Top of Data for this task

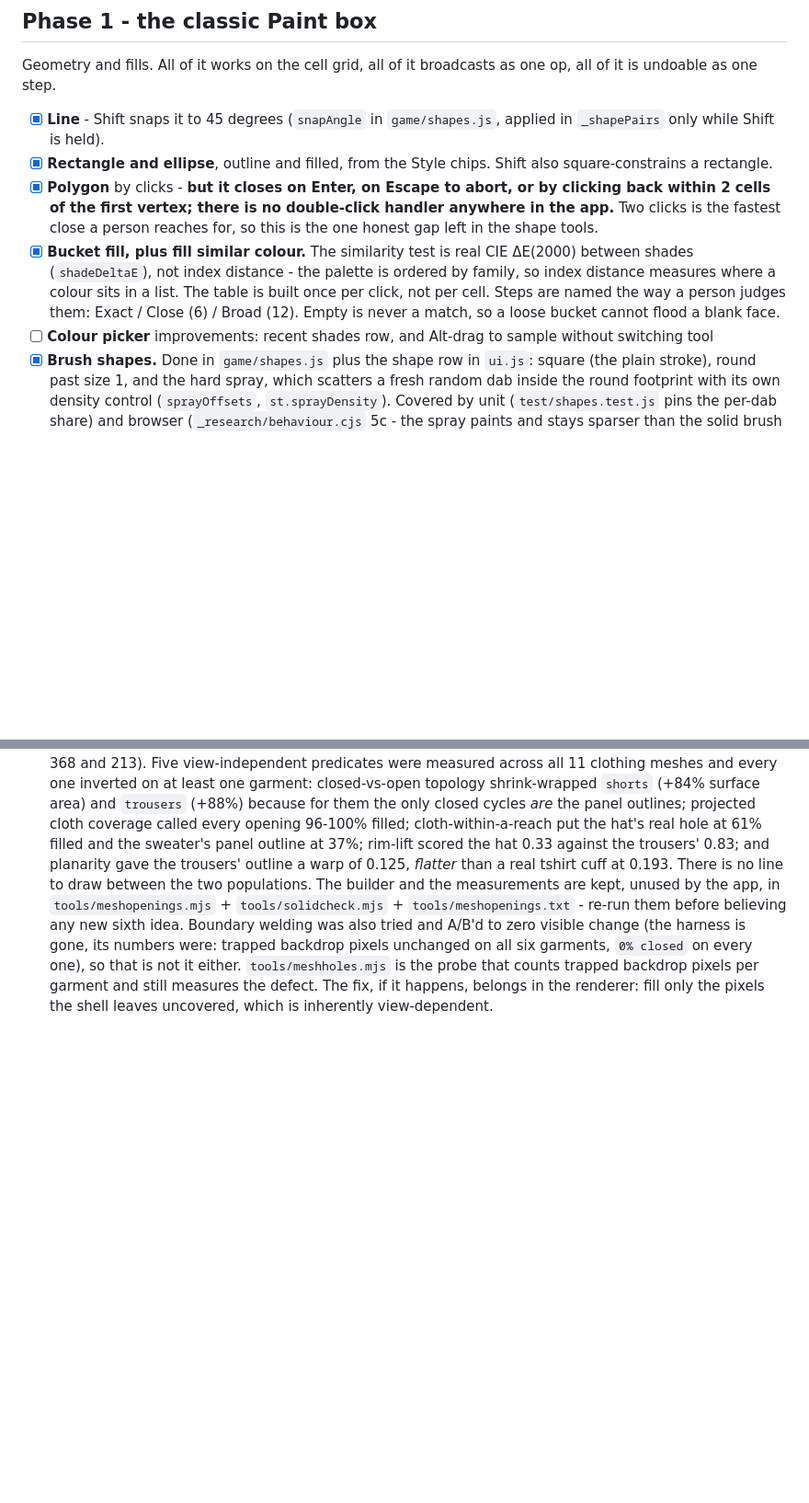
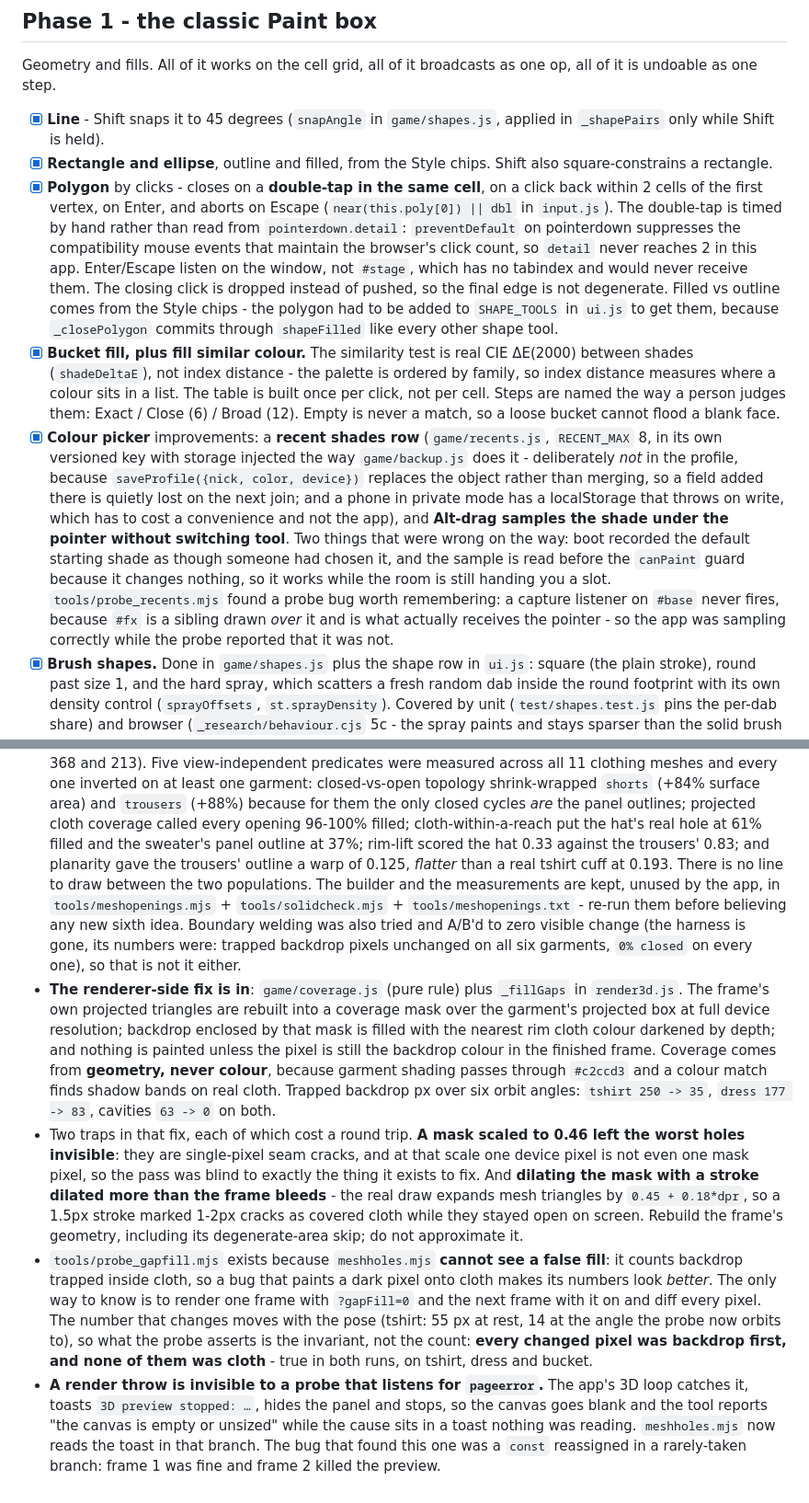
Before and after one commit to SebSilent/HeartopiaMPPaint, a Markdown page: PLAN.md, 2 parts joined by grey strips. Shown at 92% size. Rendered like a GitHub page; blank space fills up the shorter version.

Commit message:
docs(plan): the 3D gap fill, the polygon close, and what the probes actually proved
Records the renderer-side fix with its measurements (tshirt 250 -> 35 trapped px, dress 177 -> 83, cavities 63 -> 0), the two scaling traps that each cost a round trip, and the fact that a render throw is invisible to a probe listening for pageerror because the app's 3D loop catches it, toasts it and blanks the panel.

Two claims corrected against re-runs rather than left flattering: the changed-pixel count moves with the pose, so the probe asserts the invariant (every changed pixel was backdrop first) instead of a number nobody reproduces; and recents lives in its own versioned key, not the shared backup store.

PLAN.md is gitignored as a local-only note and is force-added here, as before. Nothing is pushed.

```diff
--- a/PLAN.md
+++ b/PLAN.md
@@ -80,15 +80,30 @@ undoable as one step.
   only while Shift is held).
 - [x] **Rectangle and ellipse**, outline and filled, from the Style chips. Shift also square-constrains a
   rectangle.
-- [x] **Polygon** by clicks - **but it closes on Enter, on Escape to abort, or by clicking back within 2
-  cells of the first vertex; there is no double-click handler anywhere in the app.** Two clicks is the
-  fastest close a person reaches for, so this is the one honest gap left in the shape tools.
+- [x] **Polygon** by clicks - closes on a **double-tap in the same cell**, on a click back within 2 cells
+  of the first vertex, on Enter, and aborts on Escape (`near(this.poly[0]) || dbl` in `input.js`). The
+  double-tap is timed by hand rather than read from `pointerdown.detail`: `preventDefault` on pointerdown
+  suppresses the compatibility mouse events that maintain the browser's click count, so `detail` never
+  reaches 2 in this app. Enter/Escape listen on the window, not `#stage`, which has no tabindex and would
+  never receive them. The closing click is dropped instead of pushed, so the final edge is not degenerate.
+  Filled vs outline comes from the Style chips - the polygon had to be added to `SHAPE_TOOLS` in `ui.js`
+  to get them, because `_closePolygon` commits through `shapeFilled` like every other shape tool.
 - [x] **Bucket fill, plus fill similar colour.** The similarity test is real CIE ΔE(2000) between shades
   (`shadeDeltaE`), not index distance - the palette is ordered by family, so index distance measures
   where a colour sits in a list. The table is built once per click, not per cell. Steps are named the way
   a person judges them: Exact / Close (6) / Broad (12). Empty is never a match, so a loose bucket cannot
   flood a blank face.
-- [ ] **Colour picker** improvements: recent shades row, and Alt-drag to sample without switching tool
+- [x] **Colour picker** improvements: a **recent shades row** (`game/recents.js`, `RECENT_MAX` 8, in its own
+  versioned key with storage injected the way `game/backup.js` does it - deliberately *not* in the profile,
+  because `saveProfile({nick, color, device})` replaces the object rather than merging, so a field added
+  there is quietly lost on the next join; and a phone in private mode has a localStorage that throws on
+  write, which has to cost a convenience and not the app), and **Alt-drag samples the shade under the
+  pointer without switching tool**. Two things that were wrong on the way: boot recorded the default
+  starting shade as though someone had chosen it, and the sample is read before the `canPaint` guard
+  because it changes nothing, so it works while the room is still handing you a slot.
+  `tools/probe_recents.mjs` found a probe bug worth remembering: a capture listener on `#base` never fires,
+  because `#fx` is a sibling drawn *over* it and is what actually receives the pointer - so the app was
+  sampling correctly while the probe reported that it was not.
 - [x] **Brush shapes.** Done in `game/shapes.js` plus the shape row in `ui.js`: square (the plain
   stroke), round past size 1, and the hard spray, which scatters a fresh random dab inside the round
   footprint with its own density control (`sprayOffsets`, `st.sprayDensity`). Covered by unit
@@ -270,6 +285,28 @@ The part that has to be exactly right.
   in `tools/meshopenings.mjs` + `tools/solidcheck.mjs` + `tools/meshopenings.txt` - re-run them before
   believing any new sixth idea. Boundary welding was also tried and A/B'd to zero visible change
   (the harness is gone, its numbers were: trapped backdrop pixels unchanged on all six garments, `0% closed`
-  on every one), so that is not it either. `tools/meshholes.mjs` is the probe that counts trapped backdrop
-  pixels per garment and still measures the defect. The fix, if it happens, belongs in the renderer: fill
-  only the pixels the shell leaves uncovered, which is inherently view-dependent.
+  on every one), so that is not it either.
+- **The renderer-side fix is in**: `game/coverage.js` (pure rule) plus `_fillGaps` in `render3d.js`. The
+  frame's own projected triangles are rebuilt into a coverage mask over the garment's projected box at full
+  device resolution; backdrop enclosed by that mask is filled with the nearest rim cloth colour darkened by
+  depth; and nothing is painted unless the pixel is still the backdrop colour in the finished frame.
+  Coverage comes from **geometry, never colour**, because garment shading passes through `#c2ccd3` and a
+  colour match finds shadow bands on real cloth. Trapped backdrop px over six orbit angles:
+  `tshirt 250 -> 35`, `dress 177 -> 83`, cavities `63 -> 0` on both.
+- Two traps in that fix, each of which cost a round trip. **A mask scaled to 0.46 left the worst holes
+  invisible**: they are single-pixel seam cracks, and at that scale one device pixel is not even one mask
+  pixel, so the pass was blind to exactly the thing it exists to fix. And **dilating the mask with a stroke
+  dilated more than the frame bleeds** - the real draw expands mesh triangles by `0.45 + 0.18*dpr`, so a
+  1.5px stroke marked 1-2px cracks as covered cloth while they stayed open on screen. Rebuild the frame's
+  geometry, including its degenerate-area skip; do not approximate it.
+- `tools/probe_gapfill.mjs` exists because `meshholes.mjs` **cannot see a false fill**: it counts backdrop
+  trapped inside cloth, so a bug that paints a dark pixel onto cloth makes its numbers look *better*. The
+  only way to know is to render one frame with `?gapFill=0` and the next frame with it on and diff every
+  pixel. The number that changes moves with the pose (tshirt: 55 px at rest, 14 at the angle the probe now
+  orbits to), so what the probe asserts is the invariant, not the count: **every changed pixel was backdrop
+  first, and none of them was cloth** - true in both runs, on tshirt, dress and bucket.
+- **A render throw is invisible to a probe that listens for `pageerror`.** The app's 3D loop catches it,
+  toasts `3D preview stopped: …`, hides the panel and stops, so the canvas goes blank and the tool reports
+  "the canvas is empty or unsized" while the cause sits in a toast nothing was reading. `meshholes.mjs` now
+  reads the toast in that branch. The bug that found this one was a `const` reassigned in a rarely-taken
+  branch: frame 1 was fine and frame 2 killed the preview.
```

Bottom of Data for this task

Apply a filter to the listing above so that only lines with "backdrop" are kept, and copy those lines.

**Response**:
Two claims corrected against re-runs rather than left flattering: the changed-pixel count moves with the pose, so the probe asserts the invariant (every changed pixel was backdrop first) instead of a number nobody reproduces; and recents lives in its own versioned key, not the shared backup store.
   (the harness is gone, its numbers were: trapped backdrop pixels unchanged on all six garments, `0% closed`
-  on every one), so that is not it either. `tools/meshholes.mjs` is the probe that counts trapped backdrop
+  device resolution; backdrop enclosed by that mask is filled with the nearest rim cloth colour darkened by
+  depth; and nothing is painted unless the pixel is still the backdrop colour in the finished frame.
+  colour match finds shadow bands on real cloth. Trapped backdrop px over six orbit angles:
+- `tools/probe_gapfill.mjs` exists because `meshholes.mjs` **cannot see a false fill**: it counts backdrop
+  orbits to), so what the probe asserts is the invariant, not the count: **every changed pixel was backdrop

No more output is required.